- **ASSIGNED TASK**: Report back every line below that carries the word "cutover".

[Records from a collection]

++++++

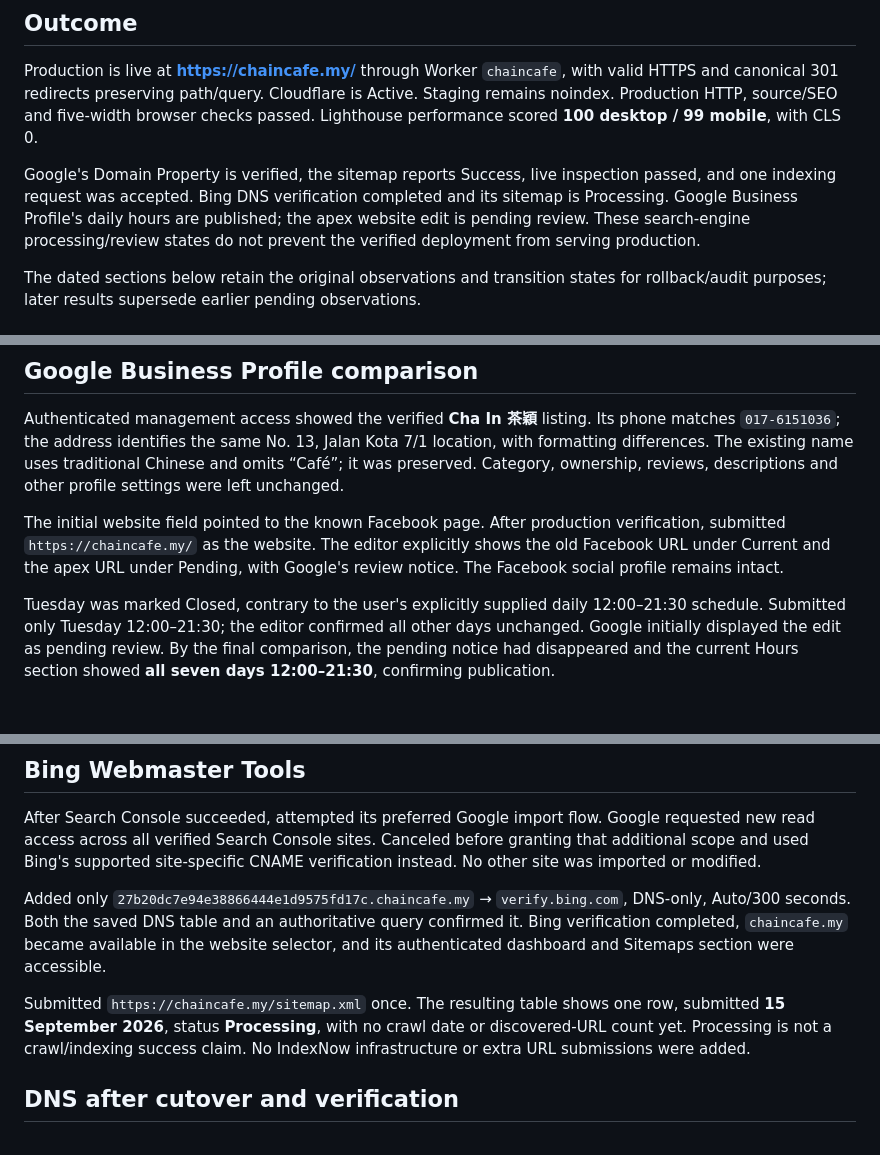
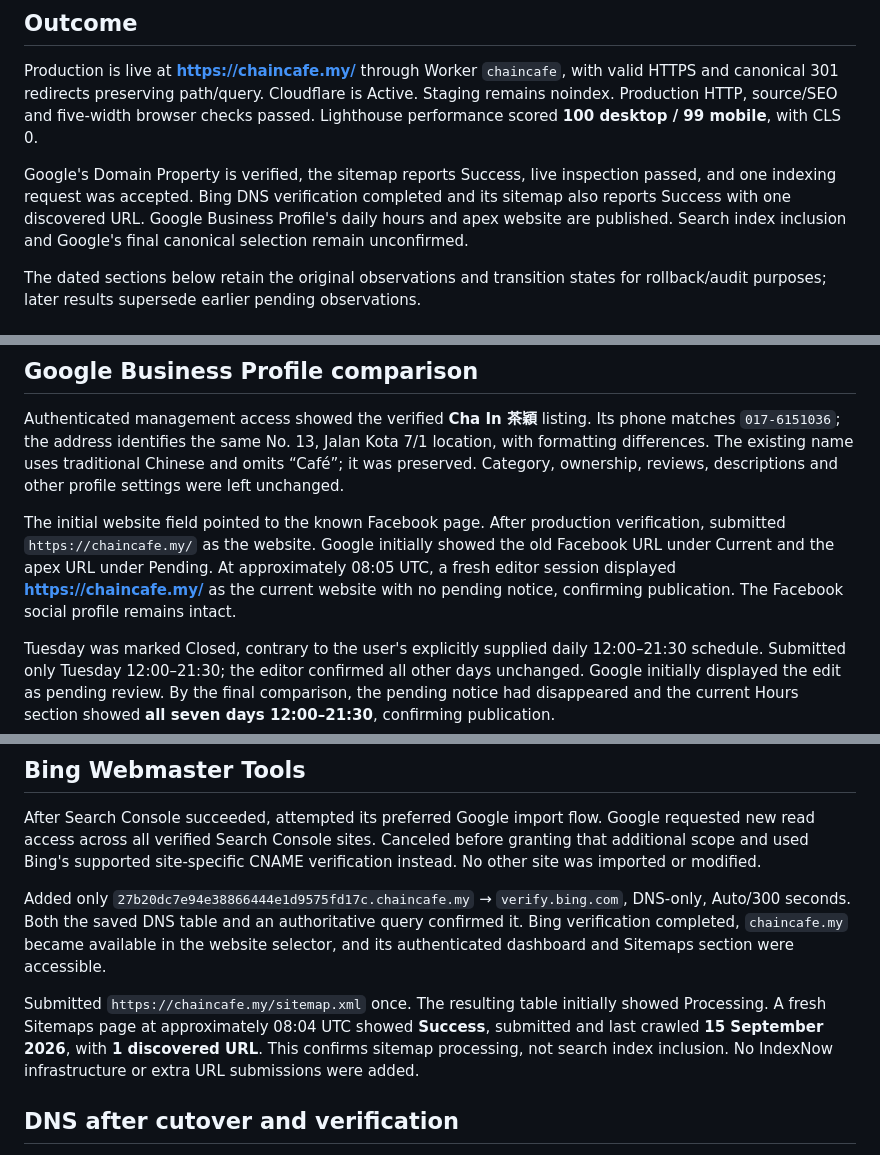
Before and after one commit to brianchu1986/cha_in_landing_page, a Markdown page: docs/production-cutover-2026-09-15.md, 3 parts joined by grey strips. Drawn GitHub-style; blank space fills up the shorter version.

```diff
--- a/docs/production-cutover-2026-09-15.md
+++ b/docs/production-cutover-2026-09-15.md
@@ -4,7 +4,7 @@
 
 Production is live at **https://chaincafe.my/** through Worker `chaincafe`, with valid HTTPS and canonical 301 redirects preserving path/query. Cloudflare is Active. Staging remains noindex. Production HTTP, source/SEO and five-width browser checks passed. Lighthouse performance scored **100 desktop / 99 mobile**, with CLS 0.
 
-Google's Domain Property is verified, the sitemap reports Success, live inspection passed, and one indexing request was accepted. Bing DNS verification completed and its sitemap is Processing. Google Business Profile's daily hours are published; the apex website edit is pending review. These search-engine processing/review states do not prevent the verified deployment from serving production.
+Google's Domain Property is verified, the sitemap reports Success, live inspection passed, and one indexing request was accepted. Bing DNS verification completed and its sitemap also reports Success with one discovered URL. Google Business Profile's daily hours and apex website are published. Search index inclusion and Google's final canonical selection remain unconfirmed.
 
 The dated sections below retain the original observations and transition states for rollback/audit purposes; later results supersede earlier pending observations.
 
@@ -68,7 +68,7 @@ Legacy redirects are the six entries in `public/_redirects`: contact paths to `/
 
 Authenticated management access showed the verified **Cha In 茶穎** listing. Its phone matches `017-6151036`; the address identifies the same No. 13, Jalan Kota 7/1 location, with formatting differences. The existing name uses traditional Chinese and omits “Café”; it was preserved. Category, ownership, reviews, descriptions and other profile settings were left unchanged.
 
-The initial website field pointed to the known Facebook page. After production verification, submitted `https://chaincafe.my/` as the website. The editor explicitly shows the old Facebook URL under Current and the apex URL under Pending, with Google's review notice. The Facebook social profile remains intact.
+The initial website field pointed to the known Facebook page. After production verification, submitted `https://chaincafe.my/` as the website. Google initially showed the old Facebook URL under Current and the apex URL under Pending. At approximately 08:05 UTC, a fresh editor session displayed **https://chaincafe.my/** as the current website with no pending notice, confirming publication. The Facebook social profile remains intact.
 
 Tuesday was marked Closed, contrary to the user's explicitly supplied daily 12:00–21:30 schedule. Submitted only Tuesday 12:00–21:30; the editor confirmed all other days unchanged. Google initially displayed the edit as pending review. By the final comparison, the pending notice had disappeared and the current Hours section showed **all seven days 12:00–21:30**, confirming publication.
 
@@ -124,7 +124,7 @@ After Search Console succeeded, attempted its preferred Google import flow. Goog
 
 Added only `27b20dc7e94e38866444e1d9575fd17c.chaincafe.my` → `verify.bing.com`, DNS-only, Auto/300 seconds. Both the saved DNS table and an authoritative query confirmed it. Bing verification completed, `chaincafe.my` became available in the website selector, and its authenticated dashboard and Sitemaps section were accessible.
 
-Submitted `https://chaincafe.my/sitemap.xml` once. The resulting table shows one row, submitted **15 September 2026**, status **Processing**, with no crawl date or discovered-URL count yet. Processing is not a crawl/indexing success claim. No IndexNow infrastructure or extra URL submissions were added.
+Submitted `https://chaincafe.my/sitemap.xml` once. The resulting table initially showed Processing. A fresh Sitemaps page at approximately 08:04 UTC showed **Success**, submitted and last crawled **15 September 2026**, with **1 discovered URL**. This confirms sitemap processing, not search index inclusion. No IndexNow infrastructure or extra URL submissions were added.
 
 ## DNS after cutover and verification
 
```
Also changed, not shown: other parts of docs/production-cutover-2026-09-15.md (+2 -0 lines), README.md (+3 -3 lines).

++++++

- **ANSWER BOX**:
Before and after one commit to brianchu1986/cha_in_landing_page, a Markdown page: docs/production-cutover-2026-09-15.md, 3 parts joined by grey strips. Drawn GitHub-style; blank space fills up the shorter version.
--- a/docs/production-cutover-2026-09-15.md
+++ b/docs/production-cutover-2026-09-15.md
 ## DNS after cutover and verification
Also changed, not shown: other parts of docs/production-cutover-2026-09-15.md (+2 -0 lines), README.md (+3 -3 lines).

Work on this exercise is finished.